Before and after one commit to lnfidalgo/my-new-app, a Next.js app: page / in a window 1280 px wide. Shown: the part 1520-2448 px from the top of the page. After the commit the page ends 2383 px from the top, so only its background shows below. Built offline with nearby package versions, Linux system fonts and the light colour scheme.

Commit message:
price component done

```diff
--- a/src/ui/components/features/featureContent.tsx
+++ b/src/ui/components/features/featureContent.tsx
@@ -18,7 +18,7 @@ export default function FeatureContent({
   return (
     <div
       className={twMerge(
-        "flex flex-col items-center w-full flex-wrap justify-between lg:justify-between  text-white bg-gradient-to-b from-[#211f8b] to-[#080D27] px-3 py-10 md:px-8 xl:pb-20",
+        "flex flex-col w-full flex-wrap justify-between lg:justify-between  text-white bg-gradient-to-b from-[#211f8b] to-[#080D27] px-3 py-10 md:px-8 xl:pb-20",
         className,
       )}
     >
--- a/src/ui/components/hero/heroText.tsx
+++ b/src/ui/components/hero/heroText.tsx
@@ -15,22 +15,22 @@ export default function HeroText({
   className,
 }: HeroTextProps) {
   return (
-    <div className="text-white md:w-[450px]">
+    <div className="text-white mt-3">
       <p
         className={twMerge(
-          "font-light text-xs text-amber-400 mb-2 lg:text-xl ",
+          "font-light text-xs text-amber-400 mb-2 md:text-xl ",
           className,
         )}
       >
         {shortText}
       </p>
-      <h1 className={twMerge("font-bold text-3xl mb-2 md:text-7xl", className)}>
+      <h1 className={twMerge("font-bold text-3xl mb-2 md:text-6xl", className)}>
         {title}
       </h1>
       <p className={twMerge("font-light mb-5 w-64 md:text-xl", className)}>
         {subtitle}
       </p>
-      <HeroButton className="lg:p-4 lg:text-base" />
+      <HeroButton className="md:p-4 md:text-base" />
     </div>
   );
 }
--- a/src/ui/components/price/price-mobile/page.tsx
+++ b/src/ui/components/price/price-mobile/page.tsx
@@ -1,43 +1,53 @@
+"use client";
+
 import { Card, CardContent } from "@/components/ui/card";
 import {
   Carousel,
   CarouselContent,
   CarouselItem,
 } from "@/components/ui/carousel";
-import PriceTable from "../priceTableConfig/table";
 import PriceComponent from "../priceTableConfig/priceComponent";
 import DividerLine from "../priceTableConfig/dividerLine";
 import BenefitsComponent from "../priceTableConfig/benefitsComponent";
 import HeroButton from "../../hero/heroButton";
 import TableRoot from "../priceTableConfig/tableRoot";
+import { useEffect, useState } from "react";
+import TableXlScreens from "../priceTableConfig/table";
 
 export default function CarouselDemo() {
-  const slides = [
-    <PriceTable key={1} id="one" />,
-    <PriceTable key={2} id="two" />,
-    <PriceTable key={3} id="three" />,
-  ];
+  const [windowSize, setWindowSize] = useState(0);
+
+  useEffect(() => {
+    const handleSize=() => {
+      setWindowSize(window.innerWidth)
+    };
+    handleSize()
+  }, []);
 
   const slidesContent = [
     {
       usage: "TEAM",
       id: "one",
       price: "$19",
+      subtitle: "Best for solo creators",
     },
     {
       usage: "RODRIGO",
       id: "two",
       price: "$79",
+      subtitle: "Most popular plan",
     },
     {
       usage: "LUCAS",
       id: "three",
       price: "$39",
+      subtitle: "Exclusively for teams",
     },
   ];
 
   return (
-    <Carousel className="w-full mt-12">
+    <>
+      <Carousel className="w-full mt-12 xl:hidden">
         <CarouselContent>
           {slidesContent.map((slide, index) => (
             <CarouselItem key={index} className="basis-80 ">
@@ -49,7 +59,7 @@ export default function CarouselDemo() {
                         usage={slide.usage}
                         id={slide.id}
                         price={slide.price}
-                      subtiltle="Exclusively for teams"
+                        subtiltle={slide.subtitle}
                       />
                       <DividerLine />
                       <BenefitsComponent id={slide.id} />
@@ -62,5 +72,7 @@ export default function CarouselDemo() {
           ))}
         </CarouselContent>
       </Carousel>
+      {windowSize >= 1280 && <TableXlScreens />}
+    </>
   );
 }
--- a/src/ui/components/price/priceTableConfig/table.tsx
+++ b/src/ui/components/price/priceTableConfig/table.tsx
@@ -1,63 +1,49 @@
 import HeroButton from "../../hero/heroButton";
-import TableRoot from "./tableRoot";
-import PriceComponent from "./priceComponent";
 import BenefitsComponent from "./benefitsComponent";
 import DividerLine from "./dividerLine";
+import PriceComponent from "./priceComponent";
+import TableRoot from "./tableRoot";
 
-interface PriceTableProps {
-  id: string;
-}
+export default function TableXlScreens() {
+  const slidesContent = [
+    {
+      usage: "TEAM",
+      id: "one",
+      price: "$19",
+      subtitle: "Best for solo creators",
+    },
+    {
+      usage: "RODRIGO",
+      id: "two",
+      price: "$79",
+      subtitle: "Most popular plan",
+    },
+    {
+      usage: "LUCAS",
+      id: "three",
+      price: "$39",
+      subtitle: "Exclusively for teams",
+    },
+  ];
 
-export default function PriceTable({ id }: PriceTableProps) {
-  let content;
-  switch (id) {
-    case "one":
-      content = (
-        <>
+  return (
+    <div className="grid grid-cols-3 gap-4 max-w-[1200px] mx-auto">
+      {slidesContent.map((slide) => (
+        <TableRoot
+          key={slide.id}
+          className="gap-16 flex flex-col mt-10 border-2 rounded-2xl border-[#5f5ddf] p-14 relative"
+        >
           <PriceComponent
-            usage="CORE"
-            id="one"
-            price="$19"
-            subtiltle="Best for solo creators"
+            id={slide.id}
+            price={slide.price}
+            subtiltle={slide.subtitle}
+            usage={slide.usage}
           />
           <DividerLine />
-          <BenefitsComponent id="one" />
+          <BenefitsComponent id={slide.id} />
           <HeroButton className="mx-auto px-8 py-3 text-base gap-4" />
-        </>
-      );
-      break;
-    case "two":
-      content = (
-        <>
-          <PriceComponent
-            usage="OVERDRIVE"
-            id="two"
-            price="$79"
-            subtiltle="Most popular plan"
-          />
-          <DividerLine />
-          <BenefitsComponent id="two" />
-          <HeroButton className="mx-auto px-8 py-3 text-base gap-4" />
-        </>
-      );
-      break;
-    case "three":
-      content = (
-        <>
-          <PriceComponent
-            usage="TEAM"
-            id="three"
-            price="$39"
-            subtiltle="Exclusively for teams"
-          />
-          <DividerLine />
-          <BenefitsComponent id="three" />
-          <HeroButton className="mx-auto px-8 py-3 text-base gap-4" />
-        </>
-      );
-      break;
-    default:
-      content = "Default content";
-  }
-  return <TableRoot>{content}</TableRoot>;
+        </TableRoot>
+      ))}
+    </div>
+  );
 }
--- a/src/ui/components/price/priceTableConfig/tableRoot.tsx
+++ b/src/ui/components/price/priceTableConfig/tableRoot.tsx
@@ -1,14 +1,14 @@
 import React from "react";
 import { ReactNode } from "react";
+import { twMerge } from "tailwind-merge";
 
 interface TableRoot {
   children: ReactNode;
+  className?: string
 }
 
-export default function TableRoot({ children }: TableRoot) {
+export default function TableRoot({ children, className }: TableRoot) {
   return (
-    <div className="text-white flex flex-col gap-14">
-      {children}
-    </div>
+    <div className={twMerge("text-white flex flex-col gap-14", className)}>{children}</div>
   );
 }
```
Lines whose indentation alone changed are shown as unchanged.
* * * * *
Assignment. Only the lines above that include the word "bold" belong in the answer; copy each one.

Answer section.
-      <h1 className={twMerge("font-bold text-3xl mb-2 md:text-7xl", className)}>
+      <h1 className={twMerge("font-bold text-3xl mb-2 md:text-6xl", className)}>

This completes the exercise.